    Thomas Jefferson
    Republican* Party

    James Madison 
    Republican* Party

    James Monroe
    Republican* Party

    John Quincy Adams
    Republican* Party
    Whig Party

    Andrew Jackson
    Republican* Party
    Democratic Party

    Martin Van Buren
    Democratic Party

    William H. Harrison
    Whig Party

    John Tyler
    Whig Party

    James K. Polk
    Democratic Party

    David Atchison**
    Democratic Party

    Zachary Taylor
    Whig Party

    Millard Fillmore
    Whig Party

    Franklin Pierce
    Democratic Party

    James Buchanan
    Democratic Party

    Abraham Lincoln 
    Republican Party

    Jefferson Davis***
    Democratic Party

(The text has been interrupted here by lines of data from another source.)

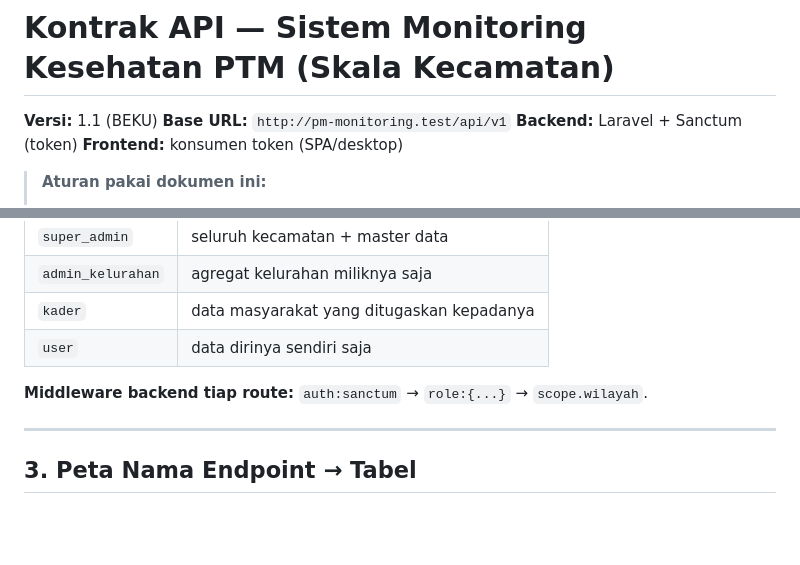
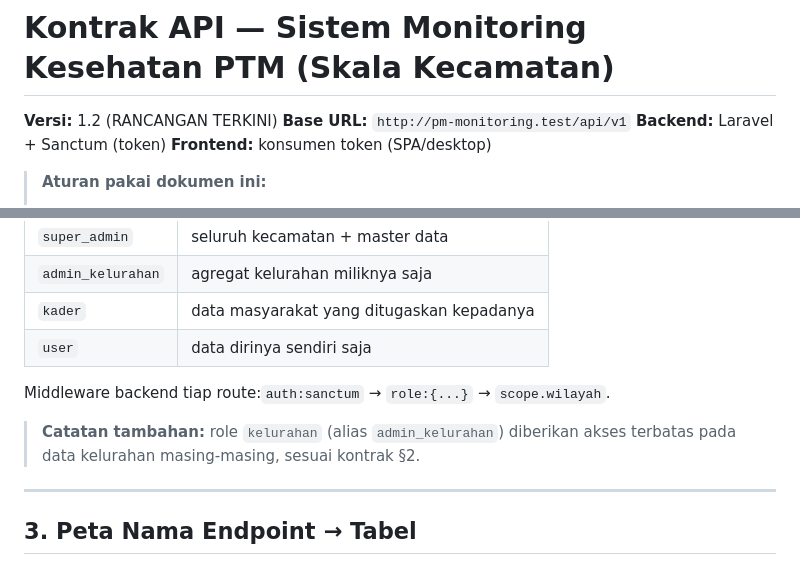
Before and after one commit to ahmdridhokurniawan/sehatkita, a Markdown page: kontrak-api.md, 2 parts joined by grey strips. GitHub-like rendering; blank space fills up the shorter version.

Commit message:
docs: kontrak v1.2 rancangan terkini (role kelurahan, landing page, bug, gamifikasi)

```diff
--- a/kontrak-api.md
+++ b/kontrak-api.md
@@ -1,6 +1,6 @@
 # Kontrak API — Sistem Monitoring Kesehatan PTM (Skala Kecamatan)
 
-**Versi:** 1.1 (BEKU)
+**Versi:** 1.2 (RANCANGAN TERKINI)
 **Base URL:** `http://pm-monitoring.test/api/v1`
 **Backend:** Laravel + Sanctum (token)
 **Frontend:** konsumen token (SPA/desktop)
@@ -130,7 +130,10 @@ Query param paginasi: `?page=1&per_page=15` (`per_page` maks 100).
 | `kader` | data masyarakat yang ditugaskan kepadanya |
 | `user` | data dirinya sendiri saja |
 
-**Middleware backend tiap route:** `auth:sanctum` → `role:{...}` → `scope.wilayah`.
+Middleware backend tiap route:`auth:sanctum` → `role:{...}` → `scope.wilayah`.
+
+> **Catatan tambahan:** role `kelurahan` (alias `admin_kelurahan`) diberikan akses terbatas pada data kelurahan masing‑masing, sesuai kontrak §2.
+
 
 ---
 
```
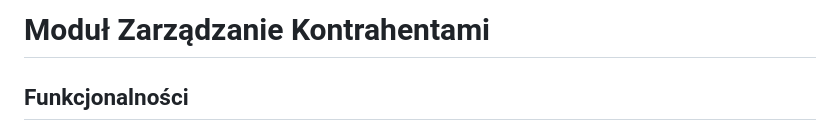
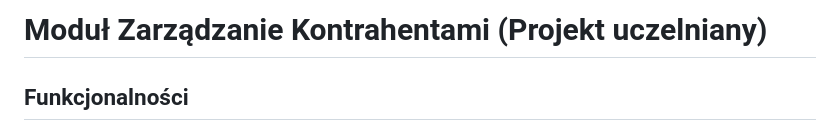
Before and after one commit to Thezzyd/PHP_Web_Application-Kontrachenci, a Markdown page: README.md, the part around the change. GitHub-like rendering.

```diff
--- a/README.md
+++ b/README.md
@@ -1,4 +1,4 @@
-# Moduł Zarządzanie Kontrahentami
+# Moduł Zarządzanie Kontrahentami (Projekt uczelniany)
 ## Funkcjonalności
 * Przechowywanie danych na temat kontrahenta.
 * Dodawanie nowych kontrahentów.
```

    Andrew Johnson
    Republican Party

    Ulysses S. Grant 
    Republican Party

    Rutherford B. Hayes
    Republican Party

    James A. Garfield
    Republican Party

    Chester Arthur 
    Republican Party

    Grover Cleveland
    Democratic Party

    Benjamin Harrison
    Republican Party

    Grover Cleveland 
    Democratic Party

    William McKinley
    Republican Party

    Theodore Roosevelt
    Republican Party

    William H. Taft 
    Republican Party

    Woodrow Wilson
    Democratic Party

    Warren G. Harding 
    Republican Party

    Calvin Coolidge
    Republican Party

    Herbert C. Hoover
    Republican Party

    Franklin D. Roosevelt
    Democratic Party

    Harry S. Truman
    Democratic Party

    Dwight D. Eisenhower
    Republican Party

    John F. Kennedy
    Democratic Party

    Lyndon B. Johnson 
    Democratic Party 

    Richard M. Nixon 
    Republican Party

    Gerald R. Ford 
    Republican Party

    James Earl Carter, Jr. 
    Democratic Party

    Ronald Wilson Reagan 
    Republican Party

    George H. W. Bush
    Republican Party 

    William Jefferson Clinton
    Democratic Party

    George W. Bush 
    Republican Party

    Barack H. Obama
    Democratic Party

    Please Visit

    Forgotten Founders
    Norwich, CT

    Annapolis Continental
    Congress Society

    U.S. Presidency
    & Hospitality

    © Stan Klos





    Virtual Museum of Art | Virtual Museum of History | Virtual Public Library | Virtual Science Center | Virtual Museum of Natural History | Virtual War Museum